Egypt's Ministry of Health recently convened a high-level conference in Cairo to plan a response to a possible terrorist attack involving anthrax or other biological weapons.

The Ministry of Health says there has not been a reported case of anthrax exposure to humans in Egypt in 20 years. But with a new, potential threat as the result of terrorism, the Health Ministry has put anthrax on its priority advisory list of health threats.

Dr. Mahmoud Abou el Nasr is the First Undersecretary for Primary Health Care and Prevention at the Egyptian Ministry of Health.
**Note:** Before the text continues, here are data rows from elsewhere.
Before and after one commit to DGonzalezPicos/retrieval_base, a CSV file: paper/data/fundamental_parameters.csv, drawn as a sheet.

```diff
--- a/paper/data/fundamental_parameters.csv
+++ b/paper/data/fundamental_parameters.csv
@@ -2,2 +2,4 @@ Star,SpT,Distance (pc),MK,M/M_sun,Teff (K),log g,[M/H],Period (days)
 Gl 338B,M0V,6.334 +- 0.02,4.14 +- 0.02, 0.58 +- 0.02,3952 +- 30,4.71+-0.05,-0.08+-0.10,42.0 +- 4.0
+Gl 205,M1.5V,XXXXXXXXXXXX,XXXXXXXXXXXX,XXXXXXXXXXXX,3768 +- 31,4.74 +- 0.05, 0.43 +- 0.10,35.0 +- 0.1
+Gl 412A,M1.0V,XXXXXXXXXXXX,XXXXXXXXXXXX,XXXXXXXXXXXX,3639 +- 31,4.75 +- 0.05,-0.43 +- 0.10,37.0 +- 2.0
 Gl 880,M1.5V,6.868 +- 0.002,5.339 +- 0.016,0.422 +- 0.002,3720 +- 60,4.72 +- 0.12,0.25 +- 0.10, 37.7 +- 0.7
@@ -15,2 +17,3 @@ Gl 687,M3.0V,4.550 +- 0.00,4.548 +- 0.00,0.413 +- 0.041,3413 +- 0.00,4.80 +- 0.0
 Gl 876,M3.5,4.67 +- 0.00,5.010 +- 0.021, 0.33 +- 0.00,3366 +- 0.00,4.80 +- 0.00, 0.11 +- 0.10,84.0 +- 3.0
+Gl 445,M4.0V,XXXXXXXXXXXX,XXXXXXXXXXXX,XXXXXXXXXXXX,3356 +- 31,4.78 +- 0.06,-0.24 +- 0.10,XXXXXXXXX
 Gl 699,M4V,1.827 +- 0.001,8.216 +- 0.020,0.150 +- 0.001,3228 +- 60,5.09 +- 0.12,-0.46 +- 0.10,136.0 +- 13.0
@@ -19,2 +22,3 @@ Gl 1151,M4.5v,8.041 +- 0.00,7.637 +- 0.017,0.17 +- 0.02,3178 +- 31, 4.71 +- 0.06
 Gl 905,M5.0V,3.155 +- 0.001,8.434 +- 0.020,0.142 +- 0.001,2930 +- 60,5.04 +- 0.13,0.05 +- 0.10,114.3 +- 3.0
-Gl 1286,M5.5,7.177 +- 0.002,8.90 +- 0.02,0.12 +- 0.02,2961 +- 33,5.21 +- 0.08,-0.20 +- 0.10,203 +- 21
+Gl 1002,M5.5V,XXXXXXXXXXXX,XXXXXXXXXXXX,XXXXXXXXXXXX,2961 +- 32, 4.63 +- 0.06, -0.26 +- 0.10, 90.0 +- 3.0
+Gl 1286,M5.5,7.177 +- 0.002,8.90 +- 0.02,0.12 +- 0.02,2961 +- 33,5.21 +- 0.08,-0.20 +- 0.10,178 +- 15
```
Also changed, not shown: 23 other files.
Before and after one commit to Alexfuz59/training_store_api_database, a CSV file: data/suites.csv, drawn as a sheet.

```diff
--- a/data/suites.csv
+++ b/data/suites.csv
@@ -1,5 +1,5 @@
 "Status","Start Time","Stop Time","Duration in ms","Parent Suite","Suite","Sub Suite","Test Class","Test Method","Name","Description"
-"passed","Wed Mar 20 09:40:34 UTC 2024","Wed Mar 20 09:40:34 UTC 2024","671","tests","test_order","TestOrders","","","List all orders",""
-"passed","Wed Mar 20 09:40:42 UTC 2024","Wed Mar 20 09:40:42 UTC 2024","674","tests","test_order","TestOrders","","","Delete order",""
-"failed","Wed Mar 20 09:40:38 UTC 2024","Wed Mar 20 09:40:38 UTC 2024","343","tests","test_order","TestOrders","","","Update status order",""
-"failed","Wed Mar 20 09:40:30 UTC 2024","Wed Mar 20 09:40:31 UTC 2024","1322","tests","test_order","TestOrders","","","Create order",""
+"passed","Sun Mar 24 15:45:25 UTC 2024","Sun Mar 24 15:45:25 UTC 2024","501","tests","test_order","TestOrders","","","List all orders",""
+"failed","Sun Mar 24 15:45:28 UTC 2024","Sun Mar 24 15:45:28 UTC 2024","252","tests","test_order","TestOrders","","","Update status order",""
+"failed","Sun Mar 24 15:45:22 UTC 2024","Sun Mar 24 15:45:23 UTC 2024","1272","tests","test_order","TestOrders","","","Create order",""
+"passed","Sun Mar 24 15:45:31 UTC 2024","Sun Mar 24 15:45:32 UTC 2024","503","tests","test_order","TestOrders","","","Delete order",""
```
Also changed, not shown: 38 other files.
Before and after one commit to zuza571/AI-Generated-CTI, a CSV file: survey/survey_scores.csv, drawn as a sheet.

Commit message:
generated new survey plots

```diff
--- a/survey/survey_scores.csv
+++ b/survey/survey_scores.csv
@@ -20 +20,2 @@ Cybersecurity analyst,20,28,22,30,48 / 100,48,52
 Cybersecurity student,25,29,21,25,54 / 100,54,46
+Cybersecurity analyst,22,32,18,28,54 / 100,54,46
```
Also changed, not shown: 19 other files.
He says all Egyptian hospitals, clinics, and health professionals are being taught to detect and make a diagnosis of possible anthrax exposure and other potential biological weapons. "We make a revising of our plan for the surveillance of this disease, make sure we have all what we need treatment for, its detection of any cases should they appear," he said. "So we revise our plan for this disease and other diseases, plague, which could be used as a biological weapon."

Egypt has a population of more than 65 million. The government says that it has only 10,000 doses of anthrax vaccine available. The Health Ministry says it would like to have 2 to 5 million doses, although it says it has sufficient quantities of antibiotics to treat all potential infections.

A high-ranking Egyptian government official says members of the general public would have a difficult time getting the anthrax vaccine because it is primarily reserved for the military.

Anthrax is a disease caused by a type of bacteria that often afflicts cattle, sheep, and other warm blooded animals. Human exposure can occur from contact to the skin, through food, or breathing airborne particles. Left untreated it is often fatal.

The Bush administration is planning to ask Congress for more money to purchase antibiotics to counter the threat of bioterrorism. Fears of a biological attack have been heightened by an increasing number of cases in the U.S. where people have tested positive for exposure to anthrax.

Dr. el Sa'id Aly Oun is the Undersecretary of Preventive Medicine at the Egyptian Health Ministry. He says the idea of distributing gas masks to the public has been discussed, but not everyone would get a mask. "Not for everybody," he said. "We have 65 million in Egypt. I do not expect we will have 65 million gas masks because it is expensive, but we must prepare at least a half a million gas masks to be prepared for any probability of this serious matter."

Egyptian health officials say they are confident that with their current surveillance system for infectious diseases, along with regular hospital and agricultural advisories, that the best they can do to prepare for a potential biological attack is being done.